From Wikipedia, the free encyclopedia
Jump to: navigation, search

In United States politics, a sore-loser law is a law which states that the loser in a primary election can not then run as an independent in the general election.[1] In most states, these laws do not apply to presidential candidates. Many states accomplish the same requirement by having simultaneous registration dates for the primary and the general election; in fact only the states of Connecticut, Iowa, New York and Vermont don't have either a sore-loser law or simultaneous registration deadlines.[2]

In Michigan, one of the few states where this law applies to presidential elections as well, Gary Johnson was three minutes late to withdraw from the 2012 Republican Primary and was therefore on the ballot. As a result, he was denied ballot access as a Libertarian.[3] The Libertarian Party stated that since petitioning in Michigan is by party, not by person, a Texas businessman who is also named Gary E. Johnson would stand in and run for president as a Libertarian in Michigan, but a U.S. District judge denied their motion.[4] Gary Johnson was certified as a write-in candidate and received 7,774 votes in Michigan in the general election that year.[5]


  1. ^
  2. ^ ""Sore loser laws" designed to foster major-party rule and prevent dissent". Retrieved 17 October 2011. 
  3. ^ McMorris-Santoro, Evan (2012-06-12). "Is Mitt Romney Afraid of Gary Johnson?". Talking Points Memo. 
  4. ^ Eggert, David (2012-09-20). "Libertarians lose again in fight for spot on Michigan ballot, file appeal". M Live. 
  5. ^ Brush, Mark (2012-11-26). "It's official, Pres.
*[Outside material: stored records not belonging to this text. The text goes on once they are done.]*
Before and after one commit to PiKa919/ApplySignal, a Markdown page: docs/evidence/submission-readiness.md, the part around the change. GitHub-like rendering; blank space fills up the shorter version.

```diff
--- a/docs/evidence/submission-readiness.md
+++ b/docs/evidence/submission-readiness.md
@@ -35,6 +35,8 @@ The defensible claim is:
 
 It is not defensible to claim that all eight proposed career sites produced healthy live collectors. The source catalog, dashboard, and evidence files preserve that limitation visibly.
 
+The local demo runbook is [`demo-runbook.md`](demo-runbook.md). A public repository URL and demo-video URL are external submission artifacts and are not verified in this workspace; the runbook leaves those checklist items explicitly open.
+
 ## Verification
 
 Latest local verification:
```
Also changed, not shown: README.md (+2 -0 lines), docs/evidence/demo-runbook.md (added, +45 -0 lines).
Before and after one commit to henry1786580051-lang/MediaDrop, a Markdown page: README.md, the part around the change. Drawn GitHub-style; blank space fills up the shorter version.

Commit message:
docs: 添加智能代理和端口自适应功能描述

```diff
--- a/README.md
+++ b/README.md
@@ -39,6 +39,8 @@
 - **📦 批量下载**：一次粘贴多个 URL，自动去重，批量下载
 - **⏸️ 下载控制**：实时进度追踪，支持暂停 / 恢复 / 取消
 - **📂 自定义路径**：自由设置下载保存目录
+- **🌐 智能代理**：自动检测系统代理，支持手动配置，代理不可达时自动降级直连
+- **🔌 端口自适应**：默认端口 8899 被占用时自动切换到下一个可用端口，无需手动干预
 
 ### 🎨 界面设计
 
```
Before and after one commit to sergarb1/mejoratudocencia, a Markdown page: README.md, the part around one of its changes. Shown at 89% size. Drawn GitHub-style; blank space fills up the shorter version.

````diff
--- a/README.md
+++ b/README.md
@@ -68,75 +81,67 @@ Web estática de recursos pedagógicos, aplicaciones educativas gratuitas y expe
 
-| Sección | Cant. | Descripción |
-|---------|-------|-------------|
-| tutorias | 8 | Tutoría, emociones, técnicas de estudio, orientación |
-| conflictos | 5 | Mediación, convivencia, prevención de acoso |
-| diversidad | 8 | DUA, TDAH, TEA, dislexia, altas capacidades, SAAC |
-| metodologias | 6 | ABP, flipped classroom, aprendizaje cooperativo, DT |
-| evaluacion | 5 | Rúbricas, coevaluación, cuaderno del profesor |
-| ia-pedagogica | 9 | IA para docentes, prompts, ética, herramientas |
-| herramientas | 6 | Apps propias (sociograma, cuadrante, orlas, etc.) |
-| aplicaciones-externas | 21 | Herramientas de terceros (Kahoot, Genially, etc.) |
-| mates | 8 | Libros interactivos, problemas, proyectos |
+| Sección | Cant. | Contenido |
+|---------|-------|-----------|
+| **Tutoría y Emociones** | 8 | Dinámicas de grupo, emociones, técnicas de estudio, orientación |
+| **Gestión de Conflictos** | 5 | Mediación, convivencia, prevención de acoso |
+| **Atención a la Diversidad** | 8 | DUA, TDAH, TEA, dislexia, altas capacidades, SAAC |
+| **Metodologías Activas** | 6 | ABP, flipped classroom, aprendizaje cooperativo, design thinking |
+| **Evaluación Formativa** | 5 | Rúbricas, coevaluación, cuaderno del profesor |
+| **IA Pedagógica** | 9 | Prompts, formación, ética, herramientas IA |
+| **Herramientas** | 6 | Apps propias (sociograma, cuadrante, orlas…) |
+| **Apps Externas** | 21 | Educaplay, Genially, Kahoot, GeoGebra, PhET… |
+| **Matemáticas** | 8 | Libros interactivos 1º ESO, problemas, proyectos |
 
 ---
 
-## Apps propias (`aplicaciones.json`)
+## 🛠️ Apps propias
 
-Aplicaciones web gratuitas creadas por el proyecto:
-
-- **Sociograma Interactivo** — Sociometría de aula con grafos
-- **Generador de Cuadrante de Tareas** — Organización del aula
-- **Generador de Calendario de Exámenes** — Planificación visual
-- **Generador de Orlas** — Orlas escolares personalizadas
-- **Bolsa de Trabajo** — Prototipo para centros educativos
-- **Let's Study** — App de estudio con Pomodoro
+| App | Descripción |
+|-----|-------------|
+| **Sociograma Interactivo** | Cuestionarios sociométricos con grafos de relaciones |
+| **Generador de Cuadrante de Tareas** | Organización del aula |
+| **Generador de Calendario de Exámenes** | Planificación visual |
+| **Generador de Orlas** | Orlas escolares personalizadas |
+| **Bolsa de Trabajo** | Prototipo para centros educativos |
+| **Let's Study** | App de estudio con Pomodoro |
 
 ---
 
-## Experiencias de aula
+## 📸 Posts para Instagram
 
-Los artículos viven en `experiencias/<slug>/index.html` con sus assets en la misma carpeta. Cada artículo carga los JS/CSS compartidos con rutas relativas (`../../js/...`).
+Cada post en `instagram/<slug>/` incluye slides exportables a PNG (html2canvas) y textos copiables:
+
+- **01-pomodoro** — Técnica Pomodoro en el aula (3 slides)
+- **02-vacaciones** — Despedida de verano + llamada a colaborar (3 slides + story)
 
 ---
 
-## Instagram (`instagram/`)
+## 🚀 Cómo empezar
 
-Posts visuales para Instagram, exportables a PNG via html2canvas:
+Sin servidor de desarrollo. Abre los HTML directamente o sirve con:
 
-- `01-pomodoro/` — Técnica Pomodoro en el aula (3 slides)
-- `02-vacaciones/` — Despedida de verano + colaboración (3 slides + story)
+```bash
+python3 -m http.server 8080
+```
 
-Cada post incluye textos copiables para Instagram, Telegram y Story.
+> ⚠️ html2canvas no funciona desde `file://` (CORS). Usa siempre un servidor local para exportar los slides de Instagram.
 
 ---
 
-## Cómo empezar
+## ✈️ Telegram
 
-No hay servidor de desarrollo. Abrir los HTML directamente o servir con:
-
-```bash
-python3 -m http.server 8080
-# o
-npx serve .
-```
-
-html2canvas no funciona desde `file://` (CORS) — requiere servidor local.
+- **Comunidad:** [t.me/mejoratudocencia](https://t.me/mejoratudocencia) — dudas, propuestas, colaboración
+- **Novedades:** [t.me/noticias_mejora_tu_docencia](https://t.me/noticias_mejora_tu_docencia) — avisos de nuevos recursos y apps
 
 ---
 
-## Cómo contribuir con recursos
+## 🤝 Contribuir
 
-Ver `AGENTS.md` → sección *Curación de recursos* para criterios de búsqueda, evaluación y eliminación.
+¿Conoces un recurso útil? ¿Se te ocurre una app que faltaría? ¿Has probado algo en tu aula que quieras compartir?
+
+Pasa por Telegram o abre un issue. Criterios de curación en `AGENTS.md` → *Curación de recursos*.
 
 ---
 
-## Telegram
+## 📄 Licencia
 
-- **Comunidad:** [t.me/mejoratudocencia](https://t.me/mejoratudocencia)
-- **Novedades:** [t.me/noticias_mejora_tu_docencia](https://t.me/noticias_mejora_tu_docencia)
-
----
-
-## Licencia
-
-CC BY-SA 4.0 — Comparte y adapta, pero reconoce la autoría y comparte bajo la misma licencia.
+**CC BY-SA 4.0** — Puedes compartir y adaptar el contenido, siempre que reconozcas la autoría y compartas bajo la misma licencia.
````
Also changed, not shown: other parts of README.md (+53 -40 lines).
Obama takes Michigan, Gary Johnson wins 'write-in' battle". Michigan Radio.